_Work task_:
Write the records out once more, so that nothing differs from the original.

[Stored items from a collection]
+ + + +

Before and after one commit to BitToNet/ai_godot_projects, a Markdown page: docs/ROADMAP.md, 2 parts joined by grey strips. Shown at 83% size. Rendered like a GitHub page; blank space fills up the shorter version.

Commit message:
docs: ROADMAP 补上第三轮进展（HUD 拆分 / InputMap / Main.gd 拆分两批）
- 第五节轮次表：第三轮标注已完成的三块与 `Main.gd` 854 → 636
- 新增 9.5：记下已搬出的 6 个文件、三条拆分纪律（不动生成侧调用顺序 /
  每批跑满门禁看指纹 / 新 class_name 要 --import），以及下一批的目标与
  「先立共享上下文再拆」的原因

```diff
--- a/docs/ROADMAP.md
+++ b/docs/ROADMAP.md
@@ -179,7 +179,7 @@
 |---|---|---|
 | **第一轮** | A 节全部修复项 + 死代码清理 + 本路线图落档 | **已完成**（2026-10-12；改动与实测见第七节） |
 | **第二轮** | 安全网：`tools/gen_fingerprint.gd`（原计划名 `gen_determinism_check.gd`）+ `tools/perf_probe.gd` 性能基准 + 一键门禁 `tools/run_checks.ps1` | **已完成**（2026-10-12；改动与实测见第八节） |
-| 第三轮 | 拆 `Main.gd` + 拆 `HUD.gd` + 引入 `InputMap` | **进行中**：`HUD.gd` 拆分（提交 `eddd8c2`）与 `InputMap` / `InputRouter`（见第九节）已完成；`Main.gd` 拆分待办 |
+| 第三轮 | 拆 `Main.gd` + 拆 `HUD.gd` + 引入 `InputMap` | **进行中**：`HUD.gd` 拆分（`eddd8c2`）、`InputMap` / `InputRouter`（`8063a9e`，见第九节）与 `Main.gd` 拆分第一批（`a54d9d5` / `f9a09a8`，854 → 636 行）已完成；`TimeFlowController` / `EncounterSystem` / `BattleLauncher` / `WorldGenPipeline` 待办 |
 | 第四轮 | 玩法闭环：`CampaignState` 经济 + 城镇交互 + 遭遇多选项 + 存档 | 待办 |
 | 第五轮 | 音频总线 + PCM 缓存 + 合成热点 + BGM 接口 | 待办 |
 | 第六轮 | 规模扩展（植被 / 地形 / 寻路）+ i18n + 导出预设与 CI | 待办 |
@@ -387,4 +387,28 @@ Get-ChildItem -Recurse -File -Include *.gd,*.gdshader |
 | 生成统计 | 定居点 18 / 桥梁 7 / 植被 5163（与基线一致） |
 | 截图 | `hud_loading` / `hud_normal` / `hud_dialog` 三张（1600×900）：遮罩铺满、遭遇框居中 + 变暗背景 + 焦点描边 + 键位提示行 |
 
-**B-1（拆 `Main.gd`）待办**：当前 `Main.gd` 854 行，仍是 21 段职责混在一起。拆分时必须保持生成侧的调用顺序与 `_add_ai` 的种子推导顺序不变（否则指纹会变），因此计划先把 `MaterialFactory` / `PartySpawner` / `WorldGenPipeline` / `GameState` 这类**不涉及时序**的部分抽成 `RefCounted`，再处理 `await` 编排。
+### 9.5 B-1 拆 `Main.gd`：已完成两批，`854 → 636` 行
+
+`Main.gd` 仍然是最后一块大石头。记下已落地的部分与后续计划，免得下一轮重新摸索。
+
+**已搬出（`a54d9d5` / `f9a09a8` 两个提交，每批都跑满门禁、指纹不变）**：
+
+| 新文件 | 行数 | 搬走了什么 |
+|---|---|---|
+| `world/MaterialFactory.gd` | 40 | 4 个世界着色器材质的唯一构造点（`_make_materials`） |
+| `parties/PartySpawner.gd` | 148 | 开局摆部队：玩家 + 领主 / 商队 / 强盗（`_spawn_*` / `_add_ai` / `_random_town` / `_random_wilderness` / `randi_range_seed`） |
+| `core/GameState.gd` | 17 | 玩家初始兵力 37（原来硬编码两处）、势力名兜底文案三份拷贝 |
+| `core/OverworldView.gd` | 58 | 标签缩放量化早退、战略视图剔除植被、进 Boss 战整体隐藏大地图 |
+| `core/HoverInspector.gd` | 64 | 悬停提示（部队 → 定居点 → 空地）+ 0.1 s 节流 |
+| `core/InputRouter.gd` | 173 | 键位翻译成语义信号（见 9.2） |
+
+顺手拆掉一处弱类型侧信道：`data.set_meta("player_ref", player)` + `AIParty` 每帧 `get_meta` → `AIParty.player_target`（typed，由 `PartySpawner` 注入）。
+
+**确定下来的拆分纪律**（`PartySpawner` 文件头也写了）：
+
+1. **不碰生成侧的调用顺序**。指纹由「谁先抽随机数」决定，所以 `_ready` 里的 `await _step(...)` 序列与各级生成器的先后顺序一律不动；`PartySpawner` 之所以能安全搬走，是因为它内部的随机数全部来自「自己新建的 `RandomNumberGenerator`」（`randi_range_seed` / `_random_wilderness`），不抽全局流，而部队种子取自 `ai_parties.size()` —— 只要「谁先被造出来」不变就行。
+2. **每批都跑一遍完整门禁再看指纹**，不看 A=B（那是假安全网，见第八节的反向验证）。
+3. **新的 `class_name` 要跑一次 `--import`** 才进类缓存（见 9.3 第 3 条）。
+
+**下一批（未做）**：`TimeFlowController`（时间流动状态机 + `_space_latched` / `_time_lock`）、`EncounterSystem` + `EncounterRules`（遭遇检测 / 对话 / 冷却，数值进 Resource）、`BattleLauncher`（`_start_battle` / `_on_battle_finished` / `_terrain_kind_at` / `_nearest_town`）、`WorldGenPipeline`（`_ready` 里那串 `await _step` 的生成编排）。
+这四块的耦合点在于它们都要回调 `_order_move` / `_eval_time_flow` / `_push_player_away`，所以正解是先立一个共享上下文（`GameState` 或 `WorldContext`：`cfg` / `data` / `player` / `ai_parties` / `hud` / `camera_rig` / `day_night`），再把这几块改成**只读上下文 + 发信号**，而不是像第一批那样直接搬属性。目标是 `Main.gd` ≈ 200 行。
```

+ + + +

_Result below_:
Before and after one commit to BitToNet/ai_godot_projects, a Markdown page: docs/ROADMAP.md, 2 parts joined by grey strips. Shown at 83% size. Rendered like a GitHub page; blank space fills up the shorter version.

Commit message:
docs: ROADMAP 补上第三轮进展（HUD 拆分 / InputMap / Main.gd 拆分两批）
- 第五节轮次表：第三轮标注已完成的三块与 `Main.gd` 854 → 636
- 新增 9.5：记下已搬出的 6 个文件、三条拆分纪律（不动生成侧调用顺序 /
  每批跑满门禁看指纹 / 新 class_name 要 --import），以及下一批的目标与
  「先立共享上下文再拆」的原因

```diff
--- a/docs/ROADMAP.md
+++ b/docs/ROADMAP.md
@@ -179,7 +179,7 @@
 |---|---|---|
 | **第一轮** | A 节全部修复项 + 死代码清理 + 本路线图落档 | **已完成**（2026-10-12；改动与实测见第七节） |
 | **第二轮** | 安全网：`tools/gen_fingerprint.gd`（原计划名 `gen_determinism_check.gd`）+ `tools/perf_probe.gd` 性能基准 + 一键门禁 `tools/run_checks.ps1` | **已完成**（2026-10-12；改动与实测见第八节） |
-| 第三轮 | 拆 `Main.gd` + 拆 `HUD.gd` + 引入 `InputMap` | **进行中**：`HUD.gd` 拆分（提交 `eddd8c2`）与 `InputMap` / `InputRouter`（见第九节）已完成；`Main.gd` 拆分待办 |
+| 第三轮 | 拆 `Main.gd` + 拆 `HUD.gd` + 引入 `InputMap` | **进行中**：`HUD.gd` 拆分（`eddd8c2`）、`InputMap` / `InputRouter`（`8063a9e`，见第九节）与 `Main.gd` 拆分第一批（`a54d9d5` / `f9a09a8`，854 → 636 行）已完成；`TimeFlowController` / `EncounterSystem` / `BattleLauncher` / `WorldGenPipeline` 待办 |
 | 第四轮 | 玩法闭环：`CampaignState` 经济 + 城镇交互 + 遭遇多选项 + 存档 | 待办 |
 | 第五轮 | 音频总线 + PCM 缓存 + 合成热点 + BGM 接口 | 待办 |
 | 第六轮 | 规模扩展（植被 / 地形 / 寻路）+ i18n + 导出预设与 CI | 待办 |
@@ -387,4 +387,28 @@ Get-ChildItem -Recurse -File -Include *.gd,*.gdshader |
 | 生成统计 | 定居点 18 / 桥梁 7 / 植被 5163（与基线一致） |
 | 截图 | `hud_loading` / `hud_normal` / `hud_dialog` 三张（1600×900）：遮罩铺满、遭遇框居中 + 变暗背景 + 焦点描边 + 键位提示行 |
 
-**B-1（拆 `Main.gd`）待办**：当前 `Main.gd` 854 行，仍是 21 段职责混在一起。拆分时必须保持生成侧的调用顺序与 `_add_ai` 的种子推导顺序不变（否则指纹会变），因此计划先把 `MaterialFactory` / `PartySpawner` / `WorldGenPipeline` / `GameState` 这类**不涉及时序**的部分抽成 `RefCounted`，再处理 `await` 编排。
+### 9.5 B-1 拆 `Main.gd`：已完成两批，`854 → 636` 行
+
+`Main.gd` 仍然是最后一块大石头。记下已落地的部分与后续计划，免得下一轮重新摸索。
+
+**已搬出（`a54d9d5` / `f9a09a8` 两个提交，每批都跑满门禁、指纹不变）**：
+
+| 新文件 | 行数 | 搬走了什么 |
+|---|---|---|
+| `world/MaterialFactory.gd` | 40 | 4 个世界着色器材质的唯一构造点（`_make_materials`） |
+| `parties/PartySpawner.gd` | 148 | 开局摆部队：玩家 + 领主 / 商队 / 强盗（`_spawn_*` / `_add_ai` / `_random_town` / `_random_wilderness` / `randi_range_seed`） |
+| `core/GameState.gd` | 17 | 玩家初始兵力 37（原来硬编码两处）、势力名兜底文案三份拷贝 |
+| `core/OverworldView.gd` | 58 | 标签缩放量化早退、战略视图剔除植被、进 Boss 战整体隐藏大地图 |
+| `core/HoverInspector.gd` | 64 | 悬停提示（部队 → 定居点 → 空地）+ 0.1 s 节流 |
+| `core/InputRouter.gd` | 173 | 键位翻译成语义信号（见 9.2） |
+
+顺手拆掉一处弱类型侧信道：`data.set_meta("player_ref", player)` + `AIParty` 每帧 `get_meta` → `AIParty.player_target`（typed，由 `PartySpawner` 注入）。
+
+**确定下来的拆分纪律**（`PartySpawner` 文件头也写了）：
+
+1. **不碰生成侧的调用顺序**。指纹由「谁先抽随机数」决定，所以 `_ready` 里的 `await _step(...)` 序列与各级生成器的先后顺序一律不动；`PartySpawner` 之所以能安全搬走，是因为它内部的随机数全部来自「自己新建的 `RandomNumberGenerator`」（`randi_range_seed` / `_random_wilderness`），不抽全局流，而部队种子取自 `ai_parties.size()` —— 只要「谁先被造出来」不变就行。
+2. **每批都跑一遍完整门禁再看指纹**，不看 A=B（那是假安全网，见第八节的反向验证）。
+3. **新的 `class_name` 要跑一次 `--import`** 才进类缓存（见 9.3 第 3 条）。
+
+**下一批（未做）**：`TimeFlowController`（时间流动状态机 + `_space_latched` / `_time_lock`）、`EncounterSystem` + `EncounterRules`（遭遇检测 / 对话 / 冷却，数值进 Resource）、`BattleLauncher`（`_start_battle` / `_on_battle_finished` / `_terrain_kind_at` / `_nearest_town`）、`WorldGenPipeline`（`_ready` 里那串 `await _step` 的生成编排）。
+这四块的耦合点在于它们都要回调 `_order_move` / `_eval_time_flow` / `_push_player_away`，所以正解是先立一个共享上下文（`GameState` 或 `WorldContext`：`cfg` / `data` / `player` / `ai_parties` / `hud` / `camera_rig` / `day_night`），再把这几块改成**只读上下文 + 发信号**，而不是像第一批那样直接搬属性。目标是 `Main.gd` ≈ 200 行。
```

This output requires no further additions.